=== Task directions ===
Bring together copies of the lines in the data below that contain the word "subsection".

=== Source records ===

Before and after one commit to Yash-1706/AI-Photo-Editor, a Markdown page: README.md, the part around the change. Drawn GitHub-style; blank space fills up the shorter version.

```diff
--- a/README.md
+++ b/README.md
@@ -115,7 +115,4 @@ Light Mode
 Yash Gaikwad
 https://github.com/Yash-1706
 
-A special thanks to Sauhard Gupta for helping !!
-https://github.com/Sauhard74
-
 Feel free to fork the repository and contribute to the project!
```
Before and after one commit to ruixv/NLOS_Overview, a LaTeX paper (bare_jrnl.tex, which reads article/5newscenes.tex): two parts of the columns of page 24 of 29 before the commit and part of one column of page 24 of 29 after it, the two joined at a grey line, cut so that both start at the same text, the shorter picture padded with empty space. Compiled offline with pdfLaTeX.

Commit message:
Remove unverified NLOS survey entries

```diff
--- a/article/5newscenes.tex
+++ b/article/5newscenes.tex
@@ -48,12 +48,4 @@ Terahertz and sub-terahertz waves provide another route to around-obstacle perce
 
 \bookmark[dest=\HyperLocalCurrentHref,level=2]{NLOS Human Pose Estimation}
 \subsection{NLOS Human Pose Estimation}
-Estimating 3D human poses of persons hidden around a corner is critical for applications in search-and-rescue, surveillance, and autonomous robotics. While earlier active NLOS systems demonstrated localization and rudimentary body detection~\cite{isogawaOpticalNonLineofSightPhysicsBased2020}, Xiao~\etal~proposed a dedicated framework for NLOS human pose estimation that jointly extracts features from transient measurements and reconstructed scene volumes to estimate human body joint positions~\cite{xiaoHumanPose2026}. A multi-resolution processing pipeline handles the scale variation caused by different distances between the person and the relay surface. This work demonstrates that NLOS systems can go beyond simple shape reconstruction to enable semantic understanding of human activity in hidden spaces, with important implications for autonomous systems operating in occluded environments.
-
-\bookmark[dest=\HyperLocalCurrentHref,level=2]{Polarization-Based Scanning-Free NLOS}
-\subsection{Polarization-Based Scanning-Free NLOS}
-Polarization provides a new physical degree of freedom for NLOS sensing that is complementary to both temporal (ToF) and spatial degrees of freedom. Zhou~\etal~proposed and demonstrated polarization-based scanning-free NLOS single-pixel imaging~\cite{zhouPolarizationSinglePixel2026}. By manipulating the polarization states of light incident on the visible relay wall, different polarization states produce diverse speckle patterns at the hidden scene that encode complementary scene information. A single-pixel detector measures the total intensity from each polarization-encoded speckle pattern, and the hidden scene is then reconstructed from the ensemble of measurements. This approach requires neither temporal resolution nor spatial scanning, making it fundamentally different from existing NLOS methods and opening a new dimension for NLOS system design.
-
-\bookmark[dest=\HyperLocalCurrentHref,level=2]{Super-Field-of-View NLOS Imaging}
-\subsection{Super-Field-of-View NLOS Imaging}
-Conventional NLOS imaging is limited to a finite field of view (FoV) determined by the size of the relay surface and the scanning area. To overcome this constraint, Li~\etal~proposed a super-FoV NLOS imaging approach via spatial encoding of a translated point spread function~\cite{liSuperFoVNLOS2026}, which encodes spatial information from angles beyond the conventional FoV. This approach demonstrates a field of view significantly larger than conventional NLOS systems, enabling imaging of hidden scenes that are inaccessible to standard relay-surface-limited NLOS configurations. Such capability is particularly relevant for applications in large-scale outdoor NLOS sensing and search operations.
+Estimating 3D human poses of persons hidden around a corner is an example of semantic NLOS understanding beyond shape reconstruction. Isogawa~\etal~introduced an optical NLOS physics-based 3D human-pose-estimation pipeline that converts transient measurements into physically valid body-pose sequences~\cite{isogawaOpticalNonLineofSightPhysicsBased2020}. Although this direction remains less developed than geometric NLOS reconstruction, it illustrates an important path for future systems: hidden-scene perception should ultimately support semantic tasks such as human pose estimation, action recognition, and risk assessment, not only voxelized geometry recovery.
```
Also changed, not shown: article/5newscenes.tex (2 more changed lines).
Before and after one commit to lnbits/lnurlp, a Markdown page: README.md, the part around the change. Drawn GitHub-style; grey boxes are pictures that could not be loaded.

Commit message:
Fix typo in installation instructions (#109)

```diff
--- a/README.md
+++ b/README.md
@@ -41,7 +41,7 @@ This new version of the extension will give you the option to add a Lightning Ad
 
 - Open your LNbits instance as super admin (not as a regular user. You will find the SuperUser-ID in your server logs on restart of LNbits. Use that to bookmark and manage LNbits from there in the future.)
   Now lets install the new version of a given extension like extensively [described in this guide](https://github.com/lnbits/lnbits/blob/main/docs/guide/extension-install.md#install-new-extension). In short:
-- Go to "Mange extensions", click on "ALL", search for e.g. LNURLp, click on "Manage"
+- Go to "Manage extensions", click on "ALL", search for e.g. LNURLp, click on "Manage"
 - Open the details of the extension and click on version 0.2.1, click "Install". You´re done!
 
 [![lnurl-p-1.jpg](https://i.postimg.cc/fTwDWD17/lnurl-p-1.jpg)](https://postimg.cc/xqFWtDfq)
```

=== Answer section ===
 \subsection{NLOS Human Pose Estimation}
-\subsection{Polarization-Based Scanning-Free NLOS}
-\subsection{Super-Field-of-View NLOS Imaging}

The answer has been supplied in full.